━━━━━ Data provided ━━━━━

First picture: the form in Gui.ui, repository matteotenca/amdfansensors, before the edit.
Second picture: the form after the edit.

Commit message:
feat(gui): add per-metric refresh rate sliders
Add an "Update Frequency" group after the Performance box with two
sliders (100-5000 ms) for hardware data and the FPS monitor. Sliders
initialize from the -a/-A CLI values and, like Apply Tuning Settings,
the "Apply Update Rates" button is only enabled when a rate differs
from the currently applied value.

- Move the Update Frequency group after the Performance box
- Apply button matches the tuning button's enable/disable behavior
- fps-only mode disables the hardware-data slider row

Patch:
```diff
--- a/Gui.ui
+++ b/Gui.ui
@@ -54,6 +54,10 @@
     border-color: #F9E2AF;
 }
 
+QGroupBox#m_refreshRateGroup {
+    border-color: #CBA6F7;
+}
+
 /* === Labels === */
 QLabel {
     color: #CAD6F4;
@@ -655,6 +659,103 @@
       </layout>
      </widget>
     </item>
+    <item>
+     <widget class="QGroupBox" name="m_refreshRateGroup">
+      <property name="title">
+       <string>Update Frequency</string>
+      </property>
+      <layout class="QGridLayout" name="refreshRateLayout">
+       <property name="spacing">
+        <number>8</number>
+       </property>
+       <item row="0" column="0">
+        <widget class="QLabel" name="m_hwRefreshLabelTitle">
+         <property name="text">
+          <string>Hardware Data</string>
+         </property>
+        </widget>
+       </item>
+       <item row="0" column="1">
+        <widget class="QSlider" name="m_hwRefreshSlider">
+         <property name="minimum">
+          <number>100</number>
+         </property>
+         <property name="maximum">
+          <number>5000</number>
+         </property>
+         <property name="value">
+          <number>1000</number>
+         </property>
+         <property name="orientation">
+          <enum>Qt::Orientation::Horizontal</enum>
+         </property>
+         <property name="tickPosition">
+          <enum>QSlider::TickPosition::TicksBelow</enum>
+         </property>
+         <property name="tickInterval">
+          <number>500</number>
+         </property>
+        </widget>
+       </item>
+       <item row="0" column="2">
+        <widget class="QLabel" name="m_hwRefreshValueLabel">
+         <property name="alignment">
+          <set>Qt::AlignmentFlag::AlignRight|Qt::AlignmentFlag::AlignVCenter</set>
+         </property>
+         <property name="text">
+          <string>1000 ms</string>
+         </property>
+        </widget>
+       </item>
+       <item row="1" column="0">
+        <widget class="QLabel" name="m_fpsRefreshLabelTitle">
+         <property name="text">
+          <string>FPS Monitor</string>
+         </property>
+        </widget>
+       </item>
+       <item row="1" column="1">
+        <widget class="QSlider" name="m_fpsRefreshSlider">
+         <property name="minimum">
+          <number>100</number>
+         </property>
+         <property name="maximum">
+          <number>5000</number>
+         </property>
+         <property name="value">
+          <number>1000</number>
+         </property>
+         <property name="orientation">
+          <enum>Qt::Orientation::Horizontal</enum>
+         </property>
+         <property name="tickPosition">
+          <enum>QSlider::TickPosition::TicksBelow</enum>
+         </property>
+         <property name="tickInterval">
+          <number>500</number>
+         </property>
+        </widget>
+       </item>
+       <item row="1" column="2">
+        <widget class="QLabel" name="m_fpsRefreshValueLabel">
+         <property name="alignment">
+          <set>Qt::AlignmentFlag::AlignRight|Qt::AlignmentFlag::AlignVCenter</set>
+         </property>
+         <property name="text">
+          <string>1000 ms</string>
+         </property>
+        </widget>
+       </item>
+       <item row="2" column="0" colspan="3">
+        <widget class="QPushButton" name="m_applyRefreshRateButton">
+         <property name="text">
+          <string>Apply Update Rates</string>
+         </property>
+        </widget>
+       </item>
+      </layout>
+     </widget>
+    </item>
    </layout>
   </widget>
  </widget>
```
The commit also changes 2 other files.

━━━━━

Exercise details: Repeat each entry above exactly as shown.

Exercise solution:
First picture: the form in Gui.ui, repository matteotenca/amdfansensors, before the edit.
Second picture: the form after the edit.

Commit message:
feat(gui): add per-metric refresh rate sliders
Add an "Update Frequency" group after the Performance box with two
sliders (100-5000 ms) for hardware data and the FPS monitor. Sliders
initialize from the -a/-A CLI values and, like Apply Tuning Settings,
the "Apply Update Rates" button is only enabled when a rate differs
from the currently applied value.

- Move the Update Frequency group after the Performance box
- Apply button matches the tuning button's enable/disable behavior
- fps-only mode disables the hardware-data slider row

Patch:
```diff
--- a/Gui.ui
+++ b/Gui.ui
@@ -54,6 +54,10 @@
     border-color: #F9E2AF;
 }
 
+QGroupBox#m_refreshRateGroup {
+    border-color: #CBA6F7;
+}
+
 /* === Labels === */
 QLabel {
     color: #CAD6F4;
@@ -655,6 +659,103 @@
       </layout>
      </widget>
     </item>
+    <item>
+     <widget class="QGroupBox" name="m_refreshRateGroup">
+      <property name="title">
+       <string>Update Frequency</string>
+      </property>
+      <layout class="QGridLayout" name="refreshRateLayout">
+       <property name="spacing">
+        <number>8</number>
+       </property>
+       <item row="0" column="0">
+        <widget class="QLabel" name="m_hwRefreshLabelTitle">
+         <property name="text">
+          <string>Hardware Data</string>
+         </property>
+        </widget>
+       </item>
+       <item row="0" column="1">
+        <widget class="QSlider" name="m_hwRefreshSlider">
+         <property name="minimum">
+          <number>100</number>
+         </property>
+         <property name="maximum">
+          <number>5000</number>
+         </property>
+         <property name="value">
+          <number>1000</number>
+         </property>
+         <property name="orientation">
+          <enum>Qt::Orientation::Horizontal</enum>
+         </property>
+         <property name="tickPosition">
+          <enum>QSlider::TickPosition::TicksBelow</enum>
+         </property>
+         <property name="tickInterval">
+          <number>500</number>
+         </property>
+        </widget>
+       </item>
+       <item row="0" column="2">
+        <widget class="QLabel" name="m_hwRefreshValueLabel">
+         <property name="alignment">
+          <set>Qt::AlignmentFlag::AlignRight|Qt::AlignmentFlag::AlignVCenter</set>
+         </property>
+         <property name="text">
+          <string>1000 ms</string>
+         </property>
+        </widget>
+       </item>
+       <item row="1" column="0">
+        <widget class="QLabel" name="m_fpsRefreshLabelTitle">
+         <property name="text">
+          <string>FPS Monitor</string>
+         </property>
+        </widget>
+       </item>
+       <item row="1" column="1">
+        <widget class="QSlider" name="m_fpsRefreshSlider">
+         <property name="minimum">
+          <number>100</number>
+         </property>
+         <property name="maximum">
+          <number>5000</number>
+         </property>
+         <property name="value">
+          <number>1000</number>
+         </property>
+         <property name="orientation">
+          <enum>Qt::Orientation::Horizontal</enum>
+         </property>
+         <property name="tickPosition">
+          <enum>QSlider::TickPosition::TicksBelow</enum>
+         </property>
+         <property name="tickInterval">
+          <number>500</number>
+         </property>
+        </widget>
+       </item>
+       <item row="1" column="2">
+        <widget class="QLabel" name="m_fpsRefreshValueLabel">
+         <property name="alignment">
+          <set>Qt::AlignmentFlag::AlignRight|Qt::AlignmentFlag::AlignVCenter</set>
+         </property>
+         <property name="text">
+          <string>1000 ms</string>
+         </property>
+        </widget>
+       </item>
+       <item row="2" column="0" colspan="3">
+        <widget class="QPushButton" name="m_applyRefreshRateButton">
+         <property name="text">
+          <string>Apply Update Rates</string>
+         </property>
+        </widget>
+       </item>
+      </layout>
+     </widget>
+    </item>
    </layout>
   </widget>
  </widget>
```
The commit also changes 2 other files.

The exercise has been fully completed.